Dengue Outbreak Hits Key West, Fla.
5% of Key West Population Infected in 2009; New Case Suggests Ongoing Outbreak
WebMD News Archive
Symptoms of Dengue Fever
Dengue fever ranges from asymptomatic infection (most common in school-age children) to, in rare cases, a fatal hemorrhagic disease. There is no vaccine and no specific treatment.
Illness begins three to 14 days after a bite from a mosquito carrying the virus. Symptoms may include:
- Rapid onset of high fever
- Severe frontal headache
- Bone pain
- Pain behind the eyes
- Aching muscles or joints
- Signs of bleeding (such as pinpoint red or purple spots on the skin, nosebleed, bleeding gums, blood in urine or stool, or vaginal bleeding)
- Nausea or vomiting
Many people mistake the symptoms of dengue fever for those of flu, says infectious disease specialist Mark Whiteside, MD, MPH, medical director for the Monroe County Health Department.
"It is a bad flu-type illness, and dengue's old 'breakbone fever' nickname comes from the fever and chills," Whiteside tells WebMD. "You are miserable and you might wish you were dead, but you get over it in a week or two."
Even so, fatigue and loss of appetite may linger for weeks after recovery.
There are four types of dengue virus; the Key West outbreak was type 1. A person cannot get the same type of dengue twice. However, a person who gets dengue a second time, from a different dengue strain, is at risk of severe disease. That's because antibodies to the first dengue strain fail to protect and end up enhancing infection by the second strain.
That's one of the things that worries Whiteside.
"It's often asymptomatic in kids, and I worry that many kids who may have been infected during this outbreak will get another subtype if we have a different outbreak," he says.

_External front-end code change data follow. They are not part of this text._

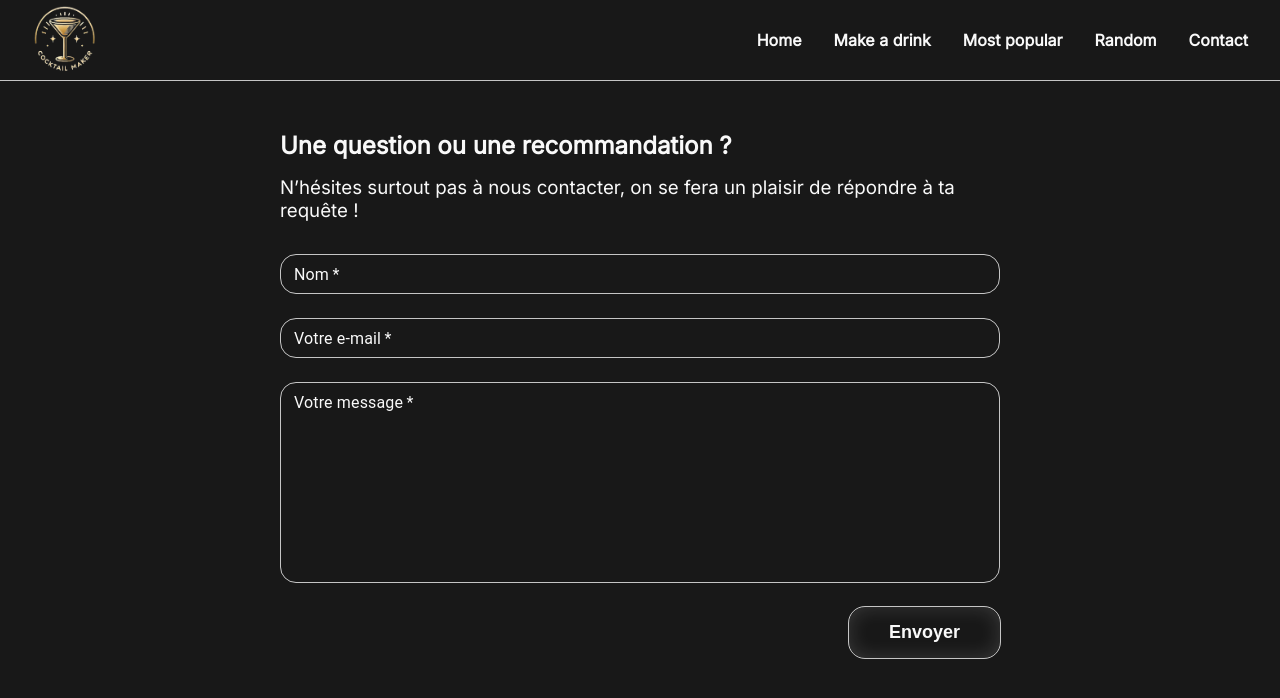
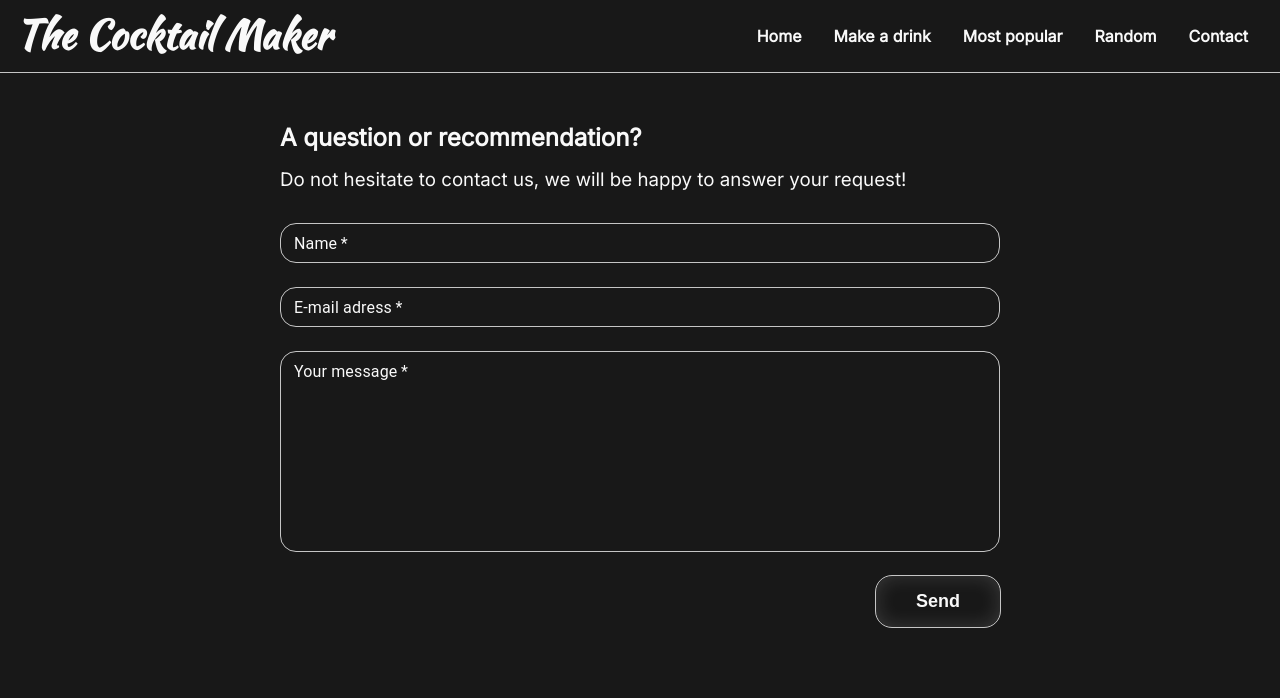
Before and after one commit to WildCodeSchool-2023-09/JS-RemoteFR-SACOD-P2-Oro-Jackson, a React (Vite) app in the folder frontend/: page /contacts in a window 1280 px wide. Shown: the top 698 px of the page. Built offline with nearby package versions, Linux system fonts and the light colour scheme; a web font is replaced by a local one.

Commit message:
HomePage_Animation Done + English translate for Contact Page

```diff
--- a/frontend/src/App.jsx
+++ b/frontend/src/App.jsx
@@ -1,3 +1,4 @@
+import { Link } from "react-router-dom";
 import Navbar from "./pages/Navbar";
 import videoBackground from "./assets/V.mp4";
 import "./styles/App.scss";
@@ -13,13 +14,21 @@ function App() {
           </video>
         </div>
         <div className="card">
-          <h2>🍹The Cocktail Maker</h2>
+          <h2>🍹 Don't know what to drink?</h2>
           <p>
-            Il vous reste un fond de Rhum ? Ou vous êtes tout simplement amateur
-            de bons cocktails ? Alors The Cocktail Maker est fait pour vous ! 🍸
-            Choisissez parmi vos alcools et ingrédients favoris et laissez-vous
-            surprendre...
+            Do you have any rum left ? Or are you simply a fan of good cocktails
+            ? 🍸
+            <br />
+            Then, The Cocktail Maker is made for you !
+            <br />
+            Choose from your favorite alcohols and ingredients and let yourself
+            be surprised... 🤫
           </p>
+          <form className="home_button">
+            <Link to="/makeadrink">
+              <input className="submit" type="button" value="Try It !" />
+            </Link>
+          </form>
         </div>
       </div>
     </div>
--- a/frontend/src/pages/Contact.jsx
+++ b/frontend/src/pages/Contact.jsx
@@ -1,5 +1,6 @@
 import Box from "@mui/material/Box";
 import TextField from "@mui/material/TextField";
+import { Link } from "react-router-dom";
 import Navbar from "./Navbar";
 import "../styles/Contact.scss";
 
@@ -8,10 +9,10 @@ function Contact() {
     <>
       <Navbar />
       <div className="form">
-        <h2 className="contact_title">Une question ou une recommandation ?</h2>
+        <h2 className="contact_title">A question or recommendation?</h2>
         <h3 className="contact_subtitle">
-          N’hésites surtout pas à nous contacter, on se fera un plaisir de
-          répondre à ta requête !
+          Do not hesitate to contact us, we will be happy to answer your
+          request!
         </h3>
         <Box
           component="form"
@@ -33,7 +34,7 @@ function Contact() {
             fullWidth
             margin="normal"
             id="outlined-required"
-            label="Nom"
+            label="Name"
             size="small"
             type="text"
           />
@@ -43,7 +44,7 @@ function Contact() {
             fullWidth
             margin="normal"
             id="outlined-required"
-            label="Votre e-mail"
+            label="E-mail adress"
             size="small"
             type="email"
           />
@@ -54,15 +55,17 @@ function Contact() {
             margin="normal"
             id="outlined-required"
             className="msg"
-            label="Votre message"
+            label="Your message"
             size="small"
             type="text"
             multiline
             rows={8}
           />
-          <div id="sub_pos" href="/confirm_email_send">
-            <input className="submit" type="submit" value="Envoyer" />
-          </div>
+          <Link to="/confirmpage">
+            <div id="sub_pos" href="/confirm_email_send">
+              <input className="submit" type="submit" value="Send" />
+            </div>
+          </Link>
         </Box>
       </div>
     </>
--- a/frontend/src/pages/Navbar.jsx
+++ b/frontend/src/pages/Navbar.jsx
@@ -1,11 +1,10 @@
 import "../styles/Navbar.scss";
-import logo from "../assets/logo.png";
 
 function Navbar() {
   return (
     <div>
       <nav className="navbar">
-        <img src={logo} alt="logooooo" />
+        <h1>The Cocktail Maker</h1>
         <ul className="navList">
           <li className="navSelect">
             <a className="navLabel" href="/">
--- a/frontend/src/styles/App.scss
+++ b/frontend/src/styles/App.scss
@@ -1,8 +1,19 @@
+//Colors
+
 $primary-color: #181818;
 $secondary-color: #151515;
+$navbar-color: #18181882;
+
+$text-color: #f9f9f9;
+$outline: #f9f9f9c5;
+$transparent: #f9f9f900;
+
+@mixin gradient1 {
+  background: linear-gradient($navbar-color, $secondary-color);
+}
 
 @mixin gradient {
-  background: linear-gradient($primary-color, $secondary-color);
+  background: linear-gradient($secondary-color, $navbar-color);
 }
 
 * {
@@ -10,57 +21,105 @@ $secondary-color: #151515;
 }
 
 .home-container {
-  position: relative;
-  width: 100%;
-  height: 100vh;
+  @include gradient;
+
   overflow: hidden;
 }
 
+//Video position and style
+
 .video-container {
-  position: relative;
-  width: 100%;
   height: 100%;
-  overflow: hidden;
+  border-radius: 0 50px 50px 0;
 }
 
 .background-video {
-  position: absolute;
-  top: 0;
-  left: 50%;
-  transform: translateX(-50%);
-  min-width: 100%;
-  min-height: 100%;
-  width: auto;
-  height: auto;
+  max-width: 100%;
+  height: 90vh;
+  margin: auto;
+  -webkit-animation: videoIn 1500ms forwards;
+  animation: videoIn 1500ms forwards;
+  border-radius: 0 50px 50px 0;
 }
 
+//Video animation
+
+@-webkit-keyframes videoIn {
+  from {
+    scale: 1;
+  }
+  to {
+    scale: 0.9;
+    translate: -5%;
+  }
+}
+
+@keyframes videoIn {
+  from {
+    scale: 1;
+  }
+  to {
+    scale: 0.9;
+    translate: -5%;
+  }
+}
+
+//Card Style
+
 .card {
-  @include gradient;
+  @include gradient1;
 
   position: absolute;
-  right: 10%;
-  top: 50%;
-  transform: translateY(-50%);
-  padding: 20px 40px;
+  top: 25vh;
+  left: 160vh;
+  padding: 30px 40px;
   border-radius: 50px;
-  box-shadow: 0 4px 8px rgba(0, 0, 0, 0.1);
-  z-index: 10;
-  width: 300px;
+  z-index: 1;
+  width: 280px;
   height: 400px;
-  max-width: 90%;
+  -webkit-animation: cardIn 2s forwards;
+  animation: cardIn 2s forwards;
 }
 
 .card h2 {
-  margin-top: 0;
-  color: #f2e9e9;
-  text-align: center;
-  font-size: 30px;
+  color: $text-color;
+  text-align: left;
+  font-family: "Kaushan Script";
+  font-size: 2em;
+  margin-left: -7px;
 }
 
 .card p {
-  color: #ebebeb;
-  line-height: 2;
+  color: $text-color;
+  line-height: 1.8;
   font-size: larger;
   margin: 10px 0;
+  text-align: justify;
+}
+
+.home_button {
+  margin-top: 25px;
   text-align: center;
 }
+
+//card animation
+
+@-webkit-keyframes cardIn {
+  from {
+    opacity: 0;
+  }
+  to {
+    opacity: 1;
+    left: 124.5vh;
+  }
+}
+
+@keyframes cardIn {
+  from {
+    opacity: 0;
+  }
+  to {
+    opacity: 1;
+    left: 124.5vh;
+  }
+}
--- a/frontend/src/styles/Navbar.scss
+++ b/frontend/src/styles/Navbar.scss
@@ -16,13 +16,15 @@ body {
   display: flex;
   justify-content: space-between;
   background-color: $primary-color;
-  line-height: 3em;
+  line-height: 2.5em;
   color: $text-color;
   border-bottom: 0.5px solid $outline;
 }
 
 h1 {
-  font-family: "Kauschan Script", sans-serif;
+  font-family: "Kaushan Script";
+  font-size: 2.5em;
+  margin: 15px;
 }
 
 .navLabel {
@@ -50,9 +52,3 @@ h1 {
 .navSelect:hover a {
   color: $primary-color;
 }
-
-img {
-  width: 80px;
-  height: 80px;
-  margin: 0 0 0 1.5em;
-}
```
Also changed, not shown: 1 other file (tests, documents, lock files or other folders).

To keep that from happening, Key West has been conducting an extensive mosquito-control program. There's been spraying to kill adult mosquitoes, but that's not particularly effective against the Aedes aegypti and Aedes albopictus mosquitoes that carry dengue.
Both of these mosquito types live close to people's houses. They can breed in a teaspoon of water.
Experts believe that when 2% or fewer breeding sites harbor Aedes mosquitoes, disease transmission wanes. That goal is elusive. Whiteside says that a February 2010 survey of Key West breeding pools -- the time when Aedes is supposed to be at its lowest levels -- found Aedes breeding in 10% of homes.